[INFORMATION SHOWN]
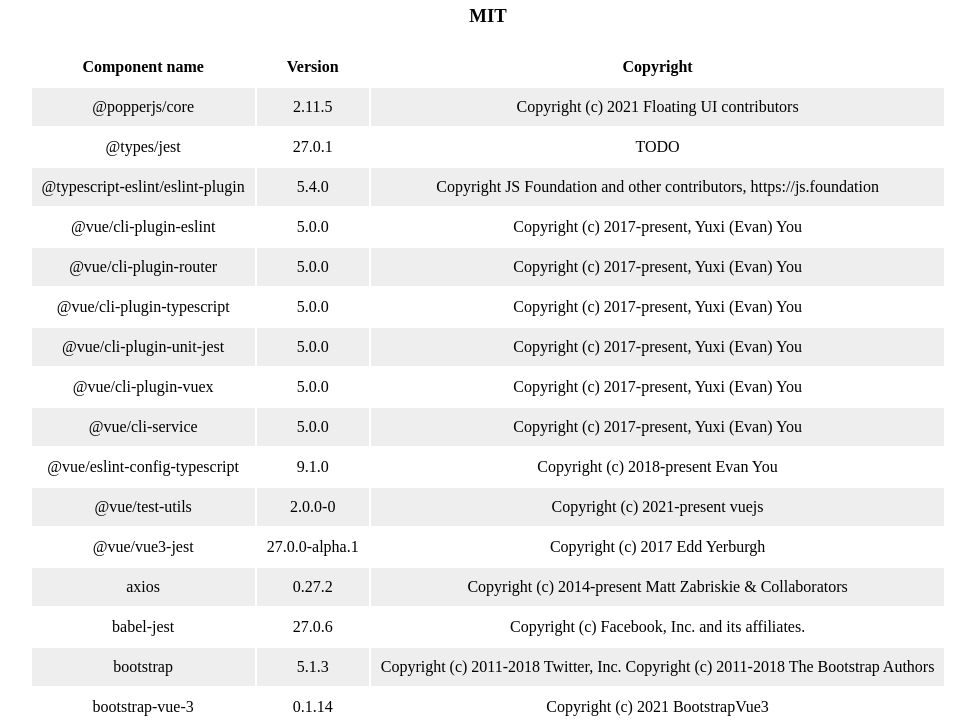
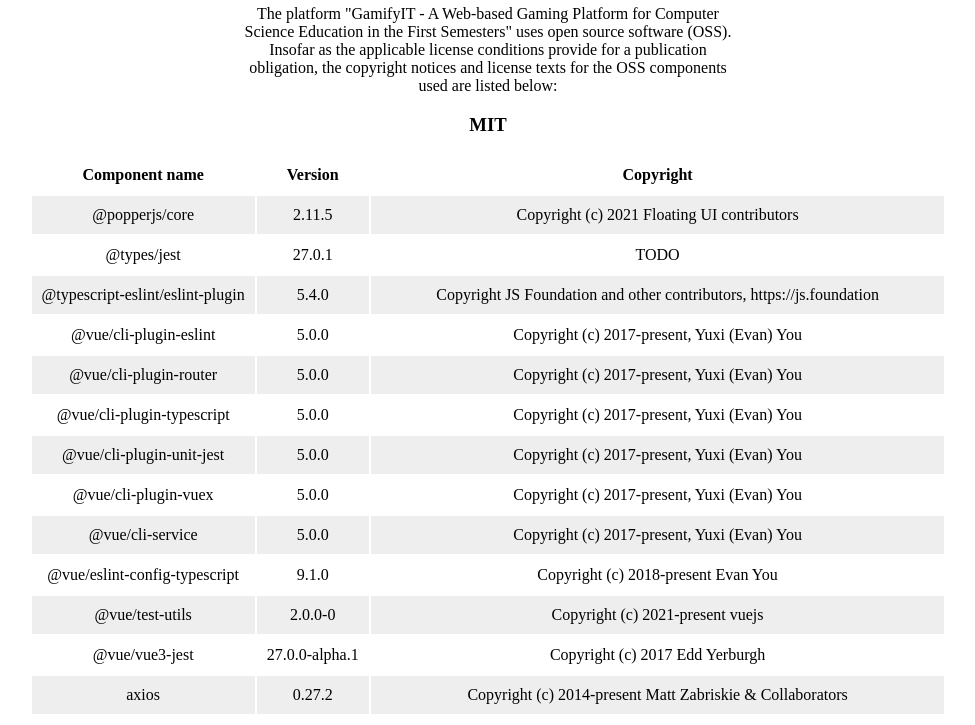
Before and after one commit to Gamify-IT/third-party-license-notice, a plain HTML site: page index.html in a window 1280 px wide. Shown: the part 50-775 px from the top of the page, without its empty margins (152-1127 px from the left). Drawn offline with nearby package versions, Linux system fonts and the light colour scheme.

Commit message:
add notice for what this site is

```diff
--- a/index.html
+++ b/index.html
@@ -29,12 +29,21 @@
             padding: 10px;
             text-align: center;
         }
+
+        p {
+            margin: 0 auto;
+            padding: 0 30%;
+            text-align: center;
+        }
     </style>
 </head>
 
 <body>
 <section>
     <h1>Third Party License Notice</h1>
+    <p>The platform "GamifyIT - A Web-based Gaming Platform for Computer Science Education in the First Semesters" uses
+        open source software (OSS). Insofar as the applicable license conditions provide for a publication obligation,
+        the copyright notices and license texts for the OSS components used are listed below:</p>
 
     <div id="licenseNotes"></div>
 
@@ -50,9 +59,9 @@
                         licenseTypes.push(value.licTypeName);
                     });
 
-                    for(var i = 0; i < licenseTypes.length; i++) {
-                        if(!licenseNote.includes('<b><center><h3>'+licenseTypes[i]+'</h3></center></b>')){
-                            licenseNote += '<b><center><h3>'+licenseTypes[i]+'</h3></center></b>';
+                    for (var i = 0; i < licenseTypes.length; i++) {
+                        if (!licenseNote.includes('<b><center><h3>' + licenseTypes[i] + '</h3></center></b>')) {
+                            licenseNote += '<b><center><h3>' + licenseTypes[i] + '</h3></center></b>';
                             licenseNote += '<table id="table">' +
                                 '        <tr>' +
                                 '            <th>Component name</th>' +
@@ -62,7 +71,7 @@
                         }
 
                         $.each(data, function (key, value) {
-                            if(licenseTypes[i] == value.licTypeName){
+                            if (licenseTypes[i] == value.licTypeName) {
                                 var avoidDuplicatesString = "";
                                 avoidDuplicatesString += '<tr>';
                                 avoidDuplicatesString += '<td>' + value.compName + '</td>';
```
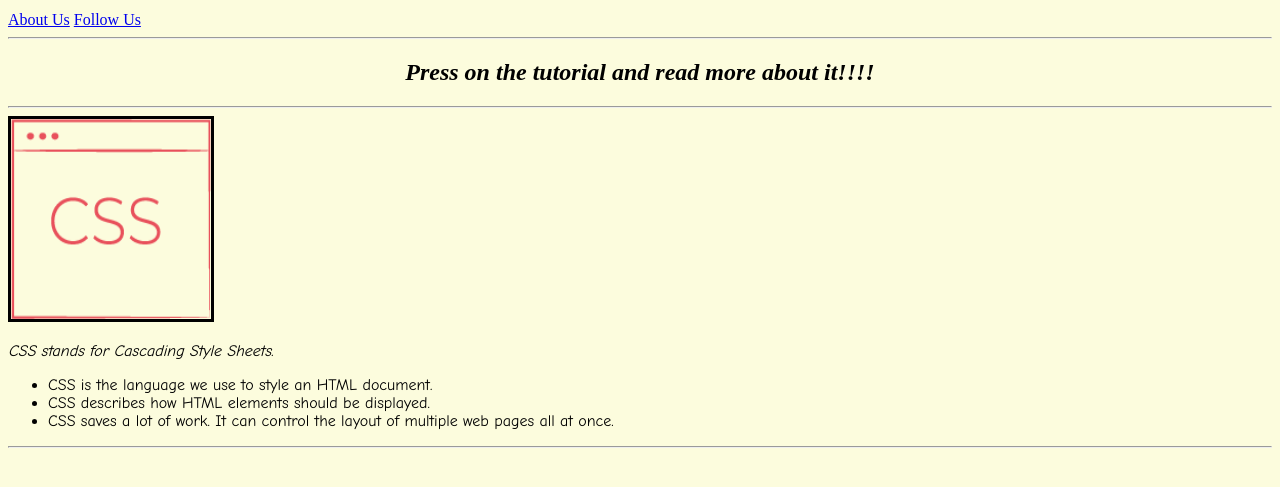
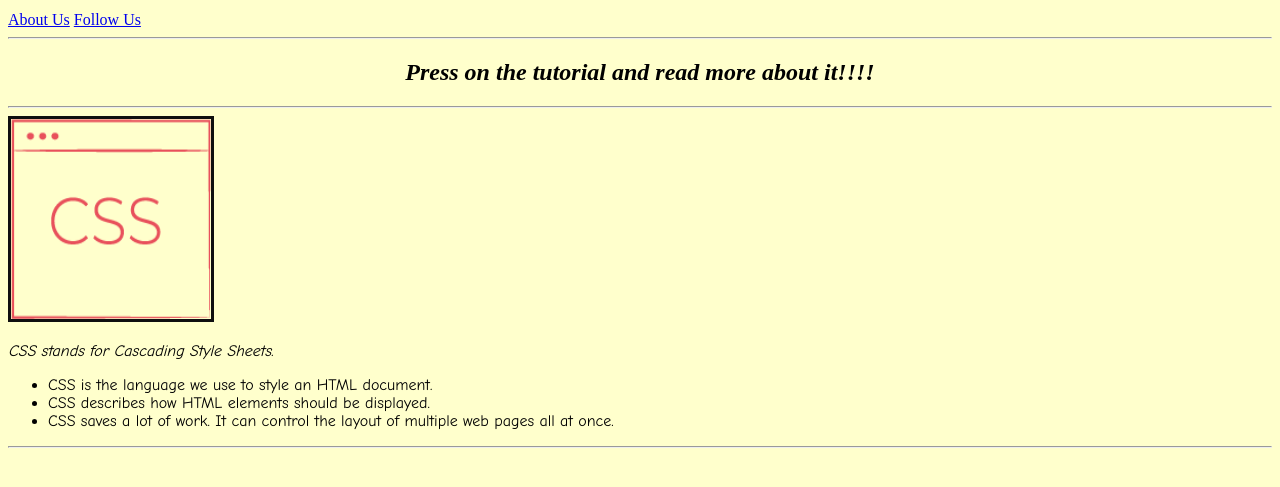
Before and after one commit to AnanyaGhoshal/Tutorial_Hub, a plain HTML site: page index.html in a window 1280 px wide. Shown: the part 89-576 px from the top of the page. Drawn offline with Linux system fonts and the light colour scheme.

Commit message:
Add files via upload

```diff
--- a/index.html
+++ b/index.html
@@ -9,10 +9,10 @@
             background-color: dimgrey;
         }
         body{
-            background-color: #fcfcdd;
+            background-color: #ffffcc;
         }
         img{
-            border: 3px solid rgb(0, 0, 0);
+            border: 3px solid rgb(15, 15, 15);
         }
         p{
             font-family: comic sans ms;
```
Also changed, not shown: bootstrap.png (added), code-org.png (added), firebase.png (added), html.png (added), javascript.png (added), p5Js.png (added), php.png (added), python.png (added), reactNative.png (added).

[TASK DIRECTIONS] The expected output is the full data above, reproduced exactly with no images.

[COMPLETED EXERCISE]
Before and after one commit to Gamify-IT/third-party-license-notice, a plain HTML site: page index.html in a window 1280 px wide. Shown: the part 50-775 px from the top of the page, without its empty margins (152-1127 px from the left). Drawn offline with nearby package versions, Linux system fonts and the light colour scheme.

Commit message:
add notice for what this site is

```diff
--- a/index.html
+++ b/index.html
@@ -29,12 +29,21 @@
             padding: 10px;
             text-align: center;
         }
+
+        p {
+            margin: 0 auto;
+            padding: 0 30%;
+            text-align: center;
+        }
     </style>
 </head>
 
 <body>
 <section>
     <h1>Third Party License Notice</h1>
+    <p>The platform "GamifyIT - A Web-based Gaming Platform for Computer Science Education in the First Semesters" uses
+        open source software (OSS). Insofar as the applicable license conditions provide for a publication obligation,
+        the copyright notices and license texts for the OSS components used are listed below:</p>
 
     <div id="licenseNotes"></div>
 
@@ -50,9 +59,9 @@
                         licenseTypes.push(value.licTypeName);
                     });
 
-                    for(var i = 0; i < licenseTypes.length; i++) {
-                        if(!licenseNote.includes('<b><center><h3>'+licenseTypes[i]+'</h3></center></b>')){
-                            licenseNote += '<b><center><h3>'+licenseTypes[i]+'</h3></center></b>';
+                    for (var i = 0; i < licenseTypes.length; i++) {
+                        if (!licenseNote.includes('<b><center><h3>' + licenseTypes[i] + '</h3></center></b>')) {
+                            licenseNote += '<b><center><h3>' + licenseTypes[i] + '</h3></center></b>';
                             licenseNote += '<table id="table">' +
                                 '        <tr>' +
                                 '            <th>Component name</th>' +
@@ -62,7 +71,7 @@
                         }
 
                         $.each(data, function (key, value) {
-                            if(licenseTypes[i] == value.licTypeName){
+                            if (licenseTypes[i] == value.licTypeName) {
                                 var avoidDuplicatesString = "";
                                 avoidDuplicatesString += '<tr>';
                                 avoidDuplicatesString += '<td>' + value.compName + '</td>';
```
Before and after one commit to AnanyaGhoshal/Tutorial_Hub, a plain HTML site: page index.html in a window 1280 px wide. Shown: the part 89-576 px from the top of the page. Drawn offline with Linux system fonts and the light colour scheme.

Commit message:
Add files via upload

```diff
--- a/index.html
+++ b/index.html
@@ -9,10 +9,10 @@
             background-color: dimgrey;
         }
         body{
-            background-color: #fcfcdd;
+            background-color: #ffffcc;
         }
         img{
-            border: 3px solid rgb(0, 0, 0);
+            border: 3px solid rgb(15, 15, 15);
         }
         p{
             font-family: comic sans ms;
```
Also changed, not shown: bootstrap.png (added), code-org.png (added), firebase.png (added), html.png (added), javascript.png (added), p5Js.png (added), php.png (added), python.png (added), reactNative.png (added).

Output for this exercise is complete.